Many IT executives have considered what will happen when they need to migrate their organizations to IPv6. Not that many have budgeted for the IPv6 transition. Moving to IPv6 is hard to justify on a ROI basis, a situation that some think could be eased, even postponed, with the creation of the IPv4 address marketplace.

Some of the issues related to IPv6 migration include:

Being able to postpone a migration for three to five years makes an IPv6 deployment more manageable for many organizations. What if you could buy IPv4 addresses as part of a sensible IPv6 deployment plan? An IPv4 address market could make this possible.

How Did We Get to this Point?
Prior to the creation of the Regional Internet Registry (RIR) system in the mid to late 1990s, entities obtained IP addresses for free on behalf the U.S. government. Directly assigned and allocated addresses most often fell into one of three classes:

The allocation did not follow any formal written policies or agreements. With the establishment of the RIRs, address allocations were governed by RIR formal agreements and policies.

Players in Address Allocation
The Internet Corporation for Assigned Names and Numbers (ICANN) handles the coordination of technical and administrative functioning of Internet resources. ICANN operates through the Internet Assigned Numbers Authority (IANA), which is responsible for the global coordination of the DNS Root, IP addressing, and other Internet protocol resources. IANA supplies the RIRs with free addresses drawn from the blocks that have not been previously allocated and the pool of previously allocated IP addresses that are returned by or reclaimed from registrants.

Each RIR, under its self-determined policies, then allocates and assigns the IP addresses it receives from IANA to network operators for (essentially) free. The five RIRs allocate addresses mostly based on scarce resource stewardship policy underpinnings. These are the five RIRs allocating addresses:

The State of IPv4 Addresses
There are 3.7 billion usable IPv4 numbers, 99.8% of which already have been allocated (see the "IPv4 Address Report" created by Geoff Huston, chief scientist at APNIC). Prior to exhaustion in APNIC and RIPE NIC, the global RIR allocation rate had been about 176 million IPv4 addresses per year, according to Huston's report.

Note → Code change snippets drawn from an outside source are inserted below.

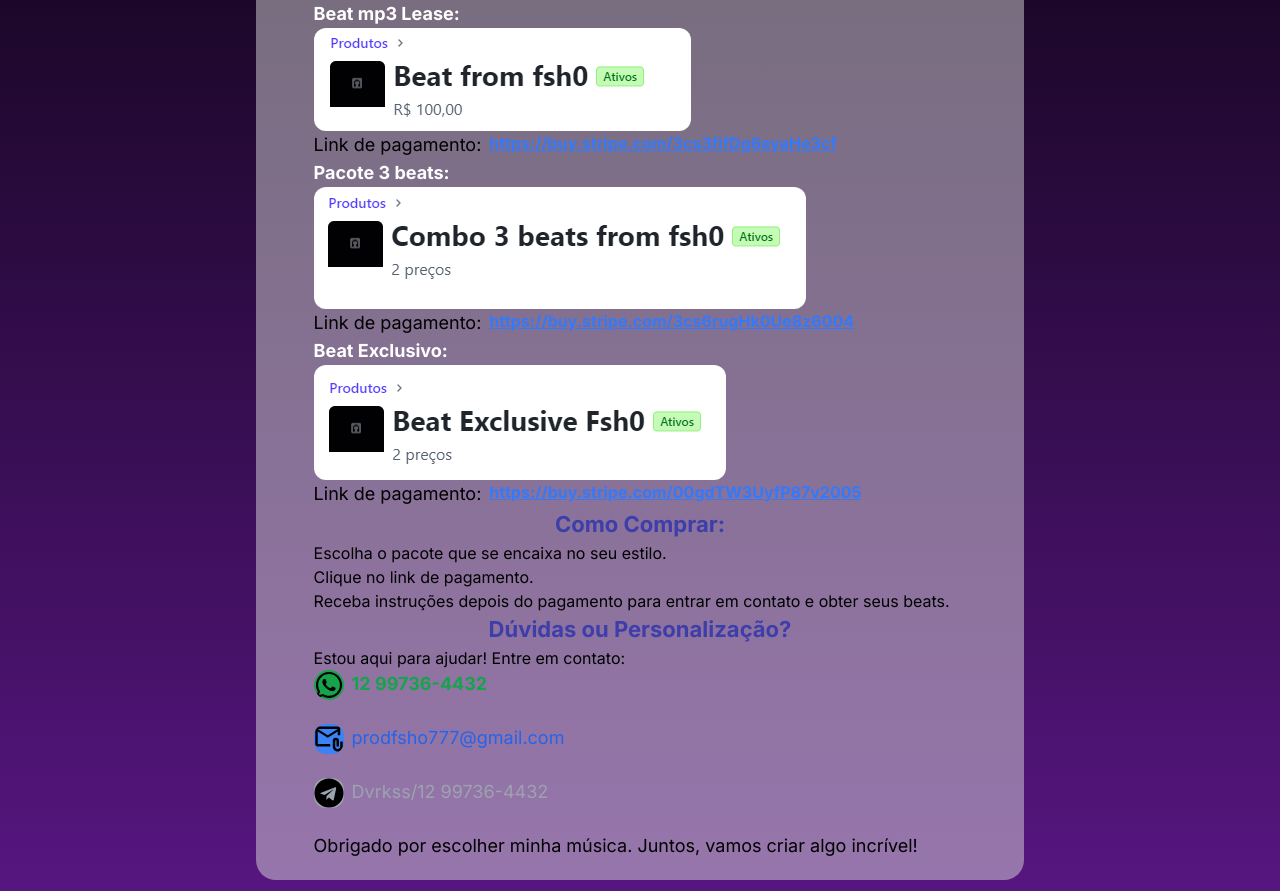
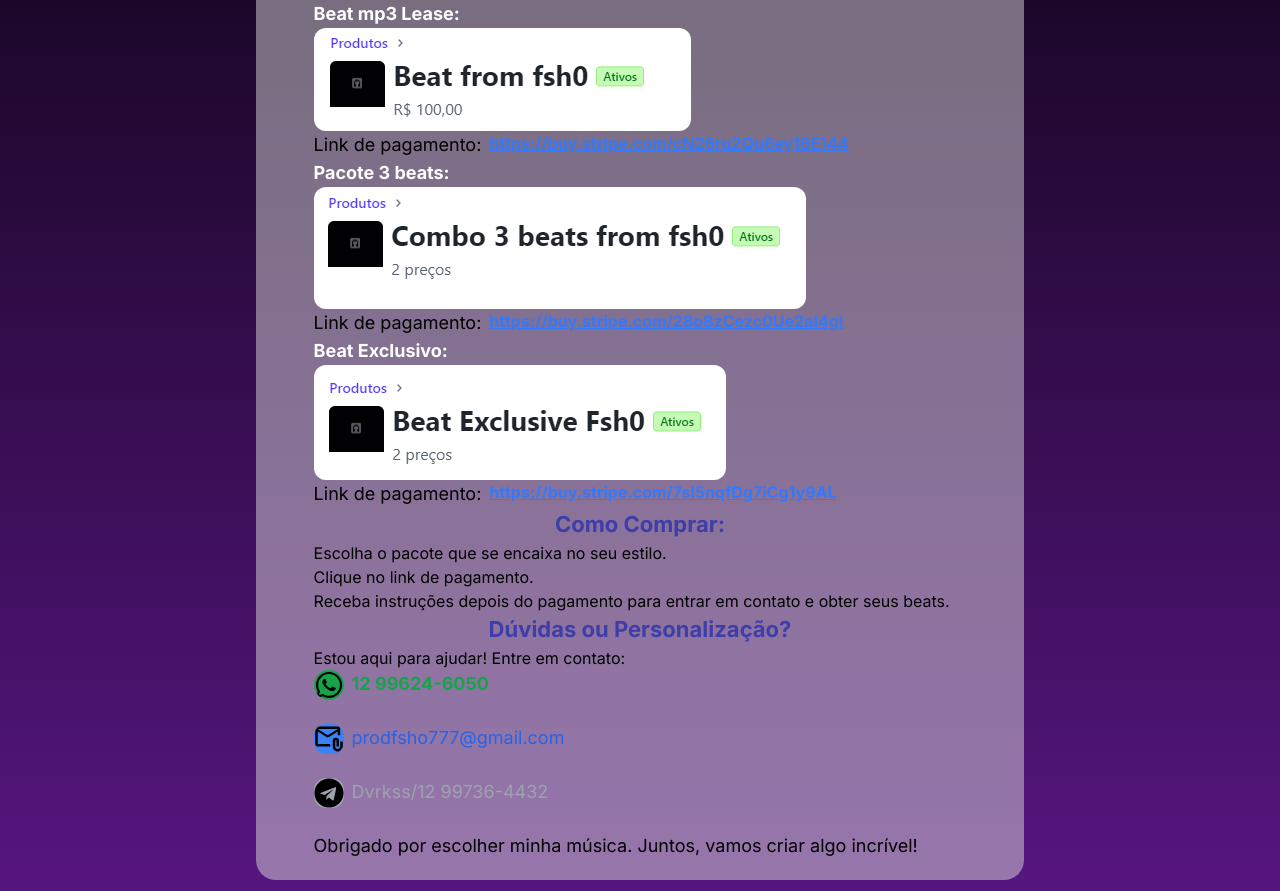
Before and after one commit to Caiqu3wav/deicid3, a Next.js app: page /buybeat in a window 1280 px wide. Shown: the part 527-1418 px from the top of the page. Built offline with nearby package versions, Linux system fonts and the light colour scheme.

Commit message:
atualização nos links de pagamento e contato

```diff
--- a/src/app/buybeat/page.tsx
+++ b/src/app/buybeat/page.tsx
@@ -28,29 +28,29 @@ export default function BuyBeat() {
                         <h2>Descubra o som que vai transformar seus projetos. Ofereço opções de pacotes:</h2>
                         <div className="flex flex-col">
                             <p className="font-bold text-white text-lg">Beat mp3 Lease:</p>
-                            <Link href="https://buy.stripe.com/3cs3fifDg6eyaHe3cf" target="_blank">
+                            <Link href="https://buy.stripe.com/cN26ru2Qu6ey16E144" target="_blank">
                                 <Image src={beatSingle} alt="beat image" className="rounded-xl" />
                             </Link>
                             <div className="flex gap-2">
                                 <p className="text-lg majorthree1:hidden">Link de pagamento:</p>
-                                <a href="https://buy.stripe.com/3cs3fifDg6eyaHe3cf" className="paylink midtwo4:hidden midtw:text-sm midtwo3:text-xs" target="_blank">
-                                https://buy.stripe.com/3cs3fifDg6eyaHe3cf
+                                <a href="https://buy.stripe.com/cN26ru2Qu6ey16E144" className="paylink midtwo4:hidden midtw:text-sm midtwo3:text-xs" target="_blank">
+                                https://buy.stripe.com/cN26ru2Qu6ey16E144
                                 </a>
                                 <a className="text-lg font-bold text-blue-400 hidden midtwo4:block"
-                                href="https://buy.stripe.com/3cs3fifDg6eyaHe3cf">Clique para pagar</a>
+                                href="https://buy.stripe.com/cN26ru2Qu6ey16E144">Clique para pagar</a>
                             </div>
                         </div>
                         <div className=" flex-col">
                             <p className="font-bold text-white text-lg">Pacote 3 beats:</p>
-                            <Link href="https://buy.stripe.com/3cs6rugHk0Ue8z6004" target="_blank">
+                            <Link href="https://buy.stripe.com/28o8zCezc0Ue2aI4gi" target="_blank">
                                 <Image src={combo3Beats} alt="beat image" className="rounded-xl" />
                             </Link>
                             <div className="flex gap-2">
                                 <p className="text-lg majorthree1:hidden">Link de pagamento:</p>
-                                <a href="https://buy.stripe.com/3cs6rugHk0Ue8z6004" className="paylink midtw:text-sm midtwo3:text-xs midtwo4:hidden" target="_blank">
-                                https://buy.stripe.com/3cs6rugHk0Ue8z6004
+                                <a href="https://buy.stripe.com/28o8zCezc0Ue2aI4gi" className="paylink midtw:text-sm midtwo3:text-xs midtwo4:hidden" target="_blank">
+                                https://buy.stripe.com/28o8zCezc0Ue2aI4gi
                                 </a>
-                                <a className="text-lg font-bold text-blue-400 hidden midtwo4:block" href="https://buy.stripe.com/00g7vy76KcCW5mUbIJ">Clique para pagar</a>
+                                <a className="text-lg font-bold text-blue-400 hidden midtwo4:block" href="https://buy.stripe.com/28o8zCezc0Ue2aI4gi">Clique para pagar</a>
                             </div>
                         </div>
                         <div className="flex flex-col">
@@ -60,10 +60,10 @@ export default function BuyBeat() {
                             </Link>
                             <div className="flex gap-2">
                                 <p className="text-lg majorthree1:hidden">Link de pagamento:</p>
-                                <a href="https://buy.stripe.com/00gdTW3UyfP87v2005" className="paylink midtwo4:hidden midtw:text-sm midtwo3:text-xs" target="_blank">
-                                https://buy.stripe.com/00gdTW3UyfP87v2005
+                                <a href="https://buy.stripe.com/7sI5nqfDg7iCg1y9AL" className="paylink midtwo4:hidden midtw:text-sm midtwo3:text-xs" target="_blank">
+                                https://buy.stripe.com/7sI5nqfDg7iCg1y9AL
                                 </a>
-                                <a className="text-lg font-bold text-blue-400 hidden midtwo4:block" href="https://buy.stripe.com/00gdTW3UyfP87v2005">Clique para pagar</a>
+                                <a className="text-lg font-bold text-blue-400 hidden midtwo4:block" href="https://buy.stripe.com/7sI5nqfDg7iCg1y9AL">Clique para pagar</a>
                             </div>
                         </div>
                         <h1>Como Comprar:</h1>
@@ -77,8 +77,8 @@ export default function BuyBeat() {
                         <p className="flex gap-2">
                             <FaWhatsapp size={30} className="bg-green-600 rounded-full" />
                             <span className="text-green-600 font-bold text-lg">
-                                <Link href="https://wa.me/12997364432" target="_blank">
-                                    12 99736-4432
+                                <Link href="https://wa.me/12996246050" target="_blank">
+                                    12 99624-6050
                                 </Link>
                             </span>
                         </p>
```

Transacting in the IPv4 Address Market
Selling and buying IPv4 addresses is a relatively recent phenomenon stimulated by a few business realities.

IPv4 addresses are part of the assets available for purchase during tech company acquisitions, or as tech companies file for bankruptcy, for example. When two financial services firms merge, the resulting company will end up owning more IPv4 addresses than it needs.

In addition, early user recipients of large IP address space may now rely on their ISP or carrier to provide routable IP addresses, reducing the utilization of their independently owned IPv4 inventory.

I spoke to Marc Lindsey, president and co-founder of Avenue4LLC, a top broker, about the process of and negotiations for transacting IPv4 address trades. Marc identified the following approaches considered by buyers and sellers participating in today's market.


Successful IPv4 Address Transfer
Since Avenue4 is in the business of providing IPv4 market advisory services, I asked Marc what steps he follows to complete a successful address transfer. As the first step, he said the advisors must perform due diligence to ensure that the addresses are rightfully owned by the seller and that the applicable RIR will likely recognize a registration transfer. Advisory service also should:

The ability to acquire IPv4 addresses doesn't solve the address problem permanently, but it does help postpone the IPv6 migration. The postponement can help with the constantly growing IT budgets and allow other projects to take precedence.